The unfolding story in 1 Corinthians 5 is the early believers are still trying to figure out what it looks like to be the church. How do they live in community with all their differences and what do they do when someone crosses the line?
In chapter 5, we see the early church dealing with something we can all relate to – their old nature is still within them pulling them away from their true identity in Christ. The Greek word Paul uses often is “sarx” – it’s translated as “flesh” or “human effort”, and it is what leads us to sin. The apostle John clearly tells us in 1 John 1:8, “If we say we have no sin, we deceive ourselves, and the truth is not in us.” This means we can all relate to the early church’s struggle…because we still fight it today.
In this chapter we learn, there is obvious sin within the church – a man is sleeping with his step-mom, and everyone knows about it. While Paul chastises the church for allowing this, it is true that someone has brought this to Paul’s attention, so it has not been completely ignored. The issue is that the community is allowing it to continue – they need guidance.
Being nearly 2,000 years removed, it can be easy for us to read this and say this is so obviously wrong, because it is. Yet, how often do we become aware of things, but we don’t want to rock the boat – we don’t want to be “that guy” or “that girl”. This is where they found themselves. At least some of them know it’s wrong. They’ve allowed it to continue, but they have brought it to Paul’s attention to get his help.
Paul does not play Willy Wonka – he does not sugar coat his response. He is passionate about keeping the purity of the Gospel and the Gospel is seen through community. In chapter 3, Paul reminded them that they (together) are the temple of God – the “you” in “you are that temple” is plural. The issue is allowing obvious sin to remain within the community will inevitably create disunity. It will destroy the temple of God (the church gathered together). So, Paul guides them through how to handle this issue.
Paul’s guidance –
- Don’t ignore sin within the community.
- Deal directly with those trapped in their sin (with the desire to see them restored).
- By so doing, the community is protected from disunity.
The key to dealing with this in a way that helps the one trapped in sin and benefits the community is found in verse 7 – “Cleanse out the old leaven that you may be a new lump, as you really are unleavened. For Christ, our Passover lamb, has been sacrificed.”
A little background is helpful in understanding Paul’s point. The Festival of Unleavened Bread commemorated God freeing His people from the bondage of slavery in Egypt. For us, in Christ, Paul is making the connection of how God has freed us from the bondage of sin.

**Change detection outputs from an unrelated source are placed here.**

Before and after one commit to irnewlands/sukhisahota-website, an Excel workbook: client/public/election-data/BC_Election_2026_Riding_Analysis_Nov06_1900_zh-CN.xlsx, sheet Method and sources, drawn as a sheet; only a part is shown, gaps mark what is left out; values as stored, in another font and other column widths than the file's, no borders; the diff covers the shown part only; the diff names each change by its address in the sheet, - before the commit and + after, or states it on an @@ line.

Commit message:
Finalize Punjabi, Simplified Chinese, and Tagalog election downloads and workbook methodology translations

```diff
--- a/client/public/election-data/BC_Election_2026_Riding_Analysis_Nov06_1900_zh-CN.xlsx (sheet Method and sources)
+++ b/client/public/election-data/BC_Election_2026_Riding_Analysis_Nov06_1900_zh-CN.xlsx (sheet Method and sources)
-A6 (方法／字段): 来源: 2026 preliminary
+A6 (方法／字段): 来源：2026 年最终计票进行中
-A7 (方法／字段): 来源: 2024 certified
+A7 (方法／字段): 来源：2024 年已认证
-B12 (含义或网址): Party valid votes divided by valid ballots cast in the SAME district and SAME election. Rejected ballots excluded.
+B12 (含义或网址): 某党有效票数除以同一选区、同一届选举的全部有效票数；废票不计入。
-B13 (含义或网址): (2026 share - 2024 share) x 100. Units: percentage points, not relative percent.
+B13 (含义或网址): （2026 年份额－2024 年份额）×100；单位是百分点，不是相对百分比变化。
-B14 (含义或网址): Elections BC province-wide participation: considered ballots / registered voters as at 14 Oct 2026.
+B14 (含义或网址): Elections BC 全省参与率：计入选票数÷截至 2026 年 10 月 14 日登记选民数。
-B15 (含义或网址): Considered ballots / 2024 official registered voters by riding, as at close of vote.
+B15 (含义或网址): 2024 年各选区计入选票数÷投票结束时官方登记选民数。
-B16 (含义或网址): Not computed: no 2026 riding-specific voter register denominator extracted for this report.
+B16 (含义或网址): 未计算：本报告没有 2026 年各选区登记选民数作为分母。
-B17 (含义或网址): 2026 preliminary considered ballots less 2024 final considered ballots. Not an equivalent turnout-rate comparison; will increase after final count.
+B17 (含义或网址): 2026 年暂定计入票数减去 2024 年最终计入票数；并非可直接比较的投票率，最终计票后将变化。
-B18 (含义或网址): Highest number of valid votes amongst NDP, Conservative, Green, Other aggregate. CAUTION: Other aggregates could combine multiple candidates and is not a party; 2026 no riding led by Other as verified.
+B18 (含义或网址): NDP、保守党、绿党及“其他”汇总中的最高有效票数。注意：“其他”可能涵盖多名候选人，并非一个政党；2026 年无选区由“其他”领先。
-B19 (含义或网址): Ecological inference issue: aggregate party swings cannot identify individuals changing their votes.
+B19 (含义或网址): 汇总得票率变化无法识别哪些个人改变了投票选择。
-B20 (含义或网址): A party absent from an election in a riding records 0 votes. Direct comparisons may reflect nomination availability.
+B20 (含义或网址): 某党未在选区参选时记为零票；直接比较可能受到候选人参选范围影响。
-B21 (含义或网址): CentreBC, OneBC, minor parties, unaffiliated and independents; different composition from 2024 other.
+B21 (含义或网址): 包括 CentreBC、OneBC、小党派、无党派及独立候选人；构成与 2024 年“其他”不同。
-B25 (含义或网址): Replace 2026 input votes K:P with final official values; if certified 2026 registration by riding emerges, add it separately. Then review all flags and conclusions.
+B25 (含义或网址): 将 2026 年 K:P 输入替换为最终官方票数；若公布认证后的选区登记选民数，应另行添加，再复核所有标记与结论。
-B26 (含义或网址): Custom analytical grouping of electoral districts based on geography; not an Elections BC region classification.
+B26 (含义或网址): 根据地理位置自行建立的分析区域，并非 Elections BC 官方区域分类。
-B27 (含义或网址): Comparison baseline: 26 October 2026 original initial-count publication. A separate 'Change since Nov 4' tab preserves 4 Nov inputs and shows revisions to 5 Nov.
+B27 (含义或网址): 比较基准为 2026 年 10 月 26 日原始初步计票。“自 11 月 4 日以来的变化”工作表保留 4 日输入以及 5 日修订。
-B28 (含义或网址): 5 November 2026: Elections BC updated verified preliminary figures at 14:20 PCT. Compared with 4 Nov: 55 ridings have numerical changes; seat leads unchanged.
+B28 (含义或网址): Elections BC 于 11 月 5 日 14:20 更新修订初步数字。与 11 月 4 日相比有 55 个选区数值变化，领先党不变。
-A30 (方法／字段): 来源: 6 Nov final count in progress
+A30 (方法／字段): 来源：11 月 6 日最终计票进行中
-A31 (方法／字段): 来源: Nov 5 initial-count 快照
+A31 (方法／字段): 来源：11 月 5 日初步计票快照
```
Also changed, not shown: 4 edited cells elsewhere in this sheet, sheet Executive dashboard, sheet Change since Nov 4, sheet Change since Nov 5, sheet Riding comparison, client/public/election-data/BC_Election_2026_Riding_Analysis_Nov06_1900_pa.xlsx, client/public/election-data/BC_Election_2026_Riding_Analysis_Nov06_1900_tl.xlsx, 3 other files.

During the festival, the people would cleanse their houses of all leaven. Paul seems to make an impossible request of us – to cleanse our lives of all sin (leaven). However, Paul reveals what is true about who we are in Christ when he writes, “you really are unleavened.” Paul declares we are already unleavened – we are freed from our sin.
How is this possible? “For Christ, our Passover lamb, has been sacrificed.” Our true identity, at our core – in our spirit, is holy (unleavened – without sin). Not because we have successfully purged all sin from our lives, but because Jesus has made the sacrifice that covers all of our sin! When we believe, our spirits are transformed to be holy.
The evidence of this transformation is the Spirit of God is able to indwell us and we survive. Recall the stories about those encountering the Spirit of God in unholy (impure) ways. The result was always instant death. For the Spirit to indwell our spirit and for us to be able to live to tell about it, reveals that at our core, in our spirit, we have been made completely pure by the finished work of Jesus!
If we keep our true identity at the forefront of our lives, in community, we can navigate the many struggles we all face together.
In this specific instance, it appears this man is unrepentant in his sin, and Paul gives specific instructions to remove him from the community. Why?
Paul sees that this man’s flesh (his human or natural effort or reasoning) has led to rationalizing this obvious sin. As believers, we are in Christ, and we have been given the mind of Christ (1 Cor. 2:16). When we rely on our own human reasoning we will attempt to justify sin in our lives, but when we are reminded of our true identity in Christ, we will recognize sin for what it truly is – and we will want to purge it from our lives.
In this case, Paul is saying that this man needs a wake up call – He needs to be physically removed from the gatherings of the community, in order for him to truly see how disgusting his sin is and how it is detrimental to the entire body, God’s temple, the church. This is for his benefit, as Paul finishes his reasoning by stating, “so that his spirit may be saved in the day of the Lord.” Our spirit is the eternal part of us that has been made one with the Lord’s spirit, as we will see in chapter 6 (1 Cor. 6:17).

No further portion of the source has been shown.